→ Exercise brief: Copy all of the records exactly.

→ Available data:
··········

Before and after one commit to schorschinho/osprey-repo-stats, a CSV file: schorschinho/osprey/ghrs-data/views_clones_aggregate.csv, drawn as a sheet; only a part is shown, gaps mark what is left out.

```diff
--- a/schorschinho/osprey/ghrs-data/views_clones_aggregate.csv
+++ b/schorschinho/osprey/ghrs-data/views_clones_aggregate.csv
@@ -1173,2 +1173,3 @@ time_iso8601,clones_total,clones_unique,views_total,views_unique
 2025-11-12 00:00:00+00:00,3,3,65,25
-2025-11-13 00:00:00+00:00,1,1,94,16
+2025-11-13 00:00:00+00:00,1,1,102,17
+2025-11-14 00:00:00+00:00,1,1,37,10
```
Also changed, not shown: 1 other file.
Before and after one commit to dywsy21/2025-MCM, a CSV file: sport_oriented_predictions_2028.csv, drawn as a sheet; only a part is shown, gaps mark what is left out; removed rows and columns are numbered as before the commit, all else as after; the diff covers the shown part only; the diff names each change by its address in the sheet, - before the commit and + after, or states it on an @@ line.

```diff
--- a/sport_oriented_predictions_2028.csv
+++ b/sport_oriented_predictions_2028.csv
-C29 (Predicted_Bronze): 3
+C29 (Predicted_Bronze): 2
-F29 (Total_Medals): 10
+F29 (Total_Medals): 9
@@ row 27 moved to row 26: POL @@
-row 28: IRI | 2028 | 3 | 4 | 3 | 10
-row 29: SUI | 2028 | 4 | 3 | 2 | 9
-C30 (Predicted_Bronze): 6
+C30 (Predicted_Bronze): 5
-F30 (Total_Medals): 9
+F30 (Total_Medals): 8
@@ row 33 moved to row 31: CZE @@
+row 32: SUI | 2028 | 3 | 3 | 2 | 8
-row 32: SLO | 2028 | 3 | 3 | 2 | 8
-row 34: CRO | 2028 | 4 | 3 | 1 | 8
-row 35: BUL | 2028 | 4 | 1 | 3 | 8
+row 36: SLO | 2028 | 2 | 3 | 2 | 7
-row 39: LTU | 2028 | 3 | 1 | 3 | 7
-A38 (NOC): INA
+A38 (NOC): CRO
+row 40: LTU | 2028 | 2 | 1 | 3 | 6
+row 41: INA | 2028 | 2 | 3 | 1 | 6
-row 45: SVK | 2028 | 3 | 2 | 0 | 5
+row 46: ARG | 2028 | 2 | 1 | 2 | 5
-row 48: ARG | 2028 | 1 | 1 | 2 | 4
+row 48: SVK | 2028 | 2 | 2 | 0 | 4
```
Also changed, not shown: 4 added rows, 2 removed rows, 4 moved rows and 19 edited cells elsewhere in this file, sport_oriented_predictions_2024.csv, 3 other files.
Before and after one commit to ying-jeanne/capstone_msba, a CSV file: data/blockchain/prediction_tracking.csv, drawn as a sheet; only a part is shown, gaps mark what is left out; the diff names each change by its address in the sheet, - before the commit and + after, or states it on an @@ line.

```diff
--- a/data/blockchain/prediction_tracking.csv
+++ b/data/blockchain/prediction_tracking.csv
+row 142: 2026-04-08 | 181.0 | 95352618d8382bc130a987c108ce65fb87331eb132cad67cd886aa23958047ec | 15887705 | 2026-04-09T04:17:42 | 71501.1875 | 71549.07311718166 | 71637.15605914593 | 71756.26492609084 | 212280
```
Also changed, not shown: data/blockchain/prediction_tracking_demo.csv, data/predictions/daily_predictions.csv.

··········

→ Reply to the exercise:
Before and after one commit to schorschinho/osprey-repo-stats, a CSV file: schorschinho/osprey/ghrs-data/views_clones_aggregate.csv, drawn as a sheet; only a part is shown, gaps mark what is left out.

```diff
--- a/schorschinho/osprey/ghrs-data/views_clones_aggregate.csv
+++ b/schorschinho/osprey/ghrs-data/views_clones_aggregate.csv
@@ -1173,2 +1173,3 @@ time_iso8601,clones_total,clones_unique,views_total,views_unique
 2025-11-12 00:00:00+00:00,3,3,65,25
-2025-11-13 00:00:00+00:00,1,1,94,16
+2025-11-13 00:00:00+00:00,1,1,102,17
+2025-11-14 00:00:00+00:00,1,1,37,10
```
Also changed, not shown: 1 other file.
Before and after one commit to dywsy21/2025-MCM, a CSV file: sport_oriented_predictions_2028.csv, drawn as a sheet; only a part is shown, gaps mark what is left out; removed rows and columns are numbered as before the commit, all else as after; the diff covers the shown part only; the diff names each change by its address in the sheet, - before the commit and + after, or states it on an @@ line.

```diff
--- a/sport_oriented_predictions_2028.csv
+++ b/sport_oriented_predictions_2028.csv
-C29 (Predicted_Bronze): 3
+C29 (Predicted_Bronze): 2
-F29 (Total_Medals): 10
+F29 (Total_Medals): 9
@@ row 27 moved to row 26: POL @@
-row 28: IRI | 2028 | 3 | 4 | 3 | 10
-row 29: SUI | 2028 | 4 | 3 | 2 | 9
-C30 (Predicted_Bronze): 6
+C30 (Predicted_Bronze): 5
-F30 (Total_Medals): 9
+F30 (Total_Medals): 8
@@ row 33 moved to row 31: CZE @@
+row 32: SUI | 2028 | 3 | 3 | 2 | 8
-row 32: SLO | 2028 | 3 | 3 | 2 | 8
-row 34: CRO | 2028 | 4 | 3 | 1 | 8
-row 35: BUL | 2028 | 4 | 1 | 3 | 8
+row 36: SLO | 2028 | 2 | 3 | 2 | 7
-row 39: LTU | 2028 | 3 | 1 | 3 | 7
-A38 (NOC): INA
+A38 (NOC): CRO
+row 40: LTU | 2028 | 2 | 1 | 3 | 6
+row 41: INA | 2028 | 2 | 3 | 1 | 6
-row 45: SVK | 2028 | 3 | 2 | 0 | 5
+row 46: ARG | 2028 | 2 | 1 | 2 | 5
-row 48: ARG | 2028 | 1 | 1 | 2 | 4
+row 48: SVK | 2028 | 2 | 2 | 0 | 4
```
Also changed, not shown: 4 added rows, 2 removed rows, 4 moved rows and 19 edited cells elsewhere in this file, sport_oriented_predictions_2024.csv, 3 other files.
Before and after one commit to ying-jeanne/capstone_msba, a CSV file: data/blockchain/prediction_tracking.csv, drawn as a sheet; only a part is shown, gaps mark what is left out; the diff names each change by its address in the sheet, - before the commit and + after, or states it on an @@ line.

```diff
--- a/data/blockchain/prediction_tracking.csv
+++ b/data/blockchain/prediction_tracking.csv
+row 142: 2026-04-08 | 181.0 | 95352618d8382bc130a987c108ce65fb87331eb132cad67cd886aa23958047ec | 15887705 | 2026-04-09T04:17:42 | 71501.1875 | 71549.07311718166 | 71637.15605914593 | 71756.26492609084 | 212280
```
Also changed, not shown: data/blockchain/prediction_tracking_demo.csv, data/predictions/daily_predictions.csv.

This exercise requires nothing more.